Amateurs eye off Australian Open
BY Anthony Powter | Australasian PGA Tour | 2008 Australian Open | General | 10 Dec 2008
This week at Royal Sydney will hopefully be the beginning of a long journey for the fifteen amateurs in the starting line up as they strive to repeat Aaron Baddeley’s efforts in 1999 and become just the third post-war period amateur to win the Australian Open Championship.
World number one Danny Lee spearheads the amateur line up, followed by Australia’s highest ranked player and the world’s number 16, Matt Jager. The two are supported by seasoned world amateur Scott Arnold, Michael Foster and the current Australian Amateur Champion, Norway’s Anders Kristiansen.
All were exempted from pre-qualifying through recent performances and world amateur ranking. The others like Daniel Beckmann and Grant Scott had to endure pre-qualification rounds in order to gain a start.
“It’s all about the experience,” says Beckmann, winner of the 2007 Federal Amateur and competing in his second Australian Open.
“Playing in events like the Australian Open shows you just how good you have to be to complete. It opens your eyes as to how much you need to improve.”
Scott Arnold, winner of the prestigious Riversdale Cup back in March, also relishes the opportunity to play amongst the bigger events with this also his second Australian Open.
“The way the layout is in these events is vastly different,” he says. “If you play well you will score well and that’s the challenge.”
Michael Foster shares the same view as Arnold.
“This is my first Aussie Open and I just want to enjoy the experience and try and make it to the weekend,” says the 2007 Rice Planters champion and 2008 Australian Amateur runner-up.
In February both Foster and Arnold will attend Asian Q-School with the objective of turning professional. It’s a similar objective that is shared by the majority of the amateurs competing this week, with the exception of Jason Perry.
Perry obtained an exemption following his win in the Australian Mid-Amateur Championship earlier in the year and the Victorian is just here for the experience.
Have a thought also for Brett Rankin who was sent packing for his clubs at a moments notice after Adam Scott’s announcement on Tuesday of yet another non-attendance at an Australian event. Rankin was rewarded a start for his stellar finishes in the Australian Amateur and Queensland Medal this season.

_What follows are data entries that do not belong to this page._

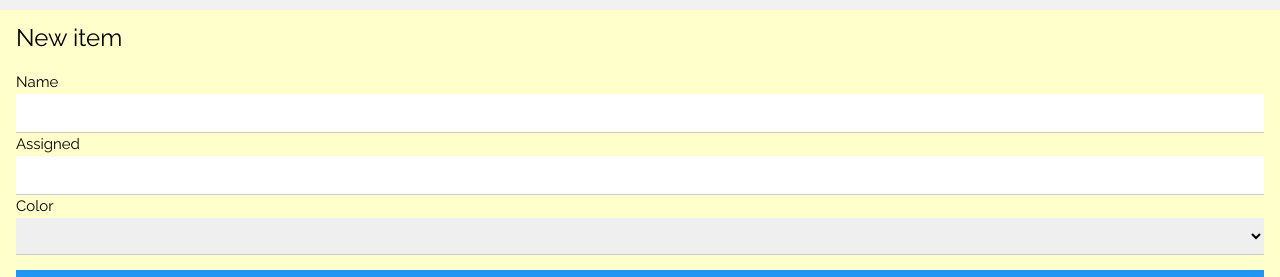
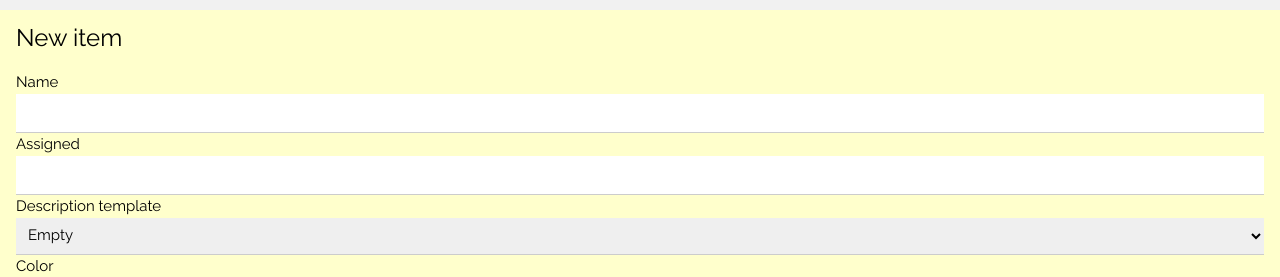
Before and after one commit to dvolk/catboard, a Flask app: template templates/column_edit.jinja2 in a window 1280 px wide. Shown: the part 183-460 px from the top of the page. Run offline with Flask 2, Linux system fonts and the light colour scheme; the template is opened without the code that fills it, so the values that code supplies are empty.

Commit message:
Add item templates

```diff
--- a/app.py
+++ b/app.py
@@ -2,6 +2,7 @@ import datetime as dt
 import random
 import time
 import re
+import pathlib
 
 import argh
 import flask
@@ -417,15 +418,22 @@ def lane_close_toggle(lane_id):
 @app.route("/column/<column_id>/edit", methods=["GET", "POST"])
 def column_edit(column_id):
     column = or_404(Column.query.filter_by(id=column_id).first())
+    templates_dir = pathlib.Path("./item_templates")
+    templates = [x.name for x in templates_dir.glob("*.txt")]
     if flask.request.method == "GET":
         return flask.render_template(
-            "column_edit.jinja2", column=column, colors=colors, name=column.name
+            "column_edit.jinja2",
+            column=column,
+            colors=colors,
+            name=column.name,
+            templates=templates,
         )
     if flask.request.method == "POST":
         if flask.request.form.get("Submit") == "Submit_new_item":
             unsafe_new_item_name = flask.request.form.get("new_item_name")
             unsafe_new_item_assigned = flask.request.form.get("new_item_assigned")
             unsafe_new_item_color = flask.request.form.get("new_item_color")
+            unsafe_new_item_template = flask.request.form.get("new_item_template")
             item = Item(
                 name=unsafe_new_item_name,
                 assigned=unsafe_new_item_assigned,
@@ -433,6 +441,10 @@ def column_edit(column_id):
                 closed=False,
                 column=column,
             )
+            if unsafe_new_item_template in templates:
+                with open(templates_dir / unsafe_new_item_template) as f:
+                    item.description = f.read()
+
             column.items.append(item)
             db.session.commit()
             t = ItemTransition(
--- a/templates/column_edit.jinja2
+++ b/templates/column_edit.jinja2
@@ -20,6 +20,13 @@
           <input class="w3-input" type="text" name="new_item_name"/>
           <label>Assigned</label>
           <input class="w3-input" type="text" name="new_item_assigned"/>
+          <label>Description template</label>
+          <select name="new_item_template" class="w3-input">
+              <option value="">Empty</option>
+            {% for template in templates %}
+              <option value="{{ template }}">{{ template }}</option>
+            {% endfor %}
+          </select>
           <label>Color</label>
           <select name="new_item_color" class="w3-input">
             {% for color in colors %}
```
Also changed, not shown: item_templates/Bug.txt (added, +11 -0 lines), item_templates/Feature.txt (added, +13 -0 lines). Lines whose indentation alone changed are shown as unchanged.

Those not so lucky to be getting a start include seasoned amateur Josh Younger, who for some reason was erased off the exemption amateur list upon indicating to officials of his desire to pre-qualify at The Masters and then later play the Australian Tour School as a professional.
Younger unfortunately missed qualifying for the event by a few shots at Liverpool last Monday. In all the circumstances given the amateur performances Younger has exhibited throughout his career, both locally and abroad, as well as his commitment towards main Australian amateur events, it could easily be seen a case of rough justice.
Whilst amateur victories since 1945 at the Australian Open have been few and far between, Royal Sydney was the last occasion an amateur held the Stonehaven Cup, with Aaron Baddeley’s efforts in 1999.
Danny Lee continues to fire at the bigger events, with the current US Amateur Champion gaining valuable experience playing the PGA Tour on sponsor’s invites and making the cut by three strokes at the PGA Tour Wyndham Championship in his maiden PGA Tour start. Lee finished a creditable T32 at the Singapore Open last month, to be followed by a T11 finish in his last event at the Masters in Melbourne.
Lee has the game and talent to win this championship and started his campaign today at Royal Sydney to be currently in tied 7th position at 4-under-par and three strokes from the leaders.
Whether Lee can join the likes of Bruce Devlin (1960) and Aaron Baddeley (1999) will be a matter to see as the tournament unfolds. Lee is pure talent and he’ll certainly will be keeping an eye on the trophy as he does battle with the more favoured professionals in this tournament.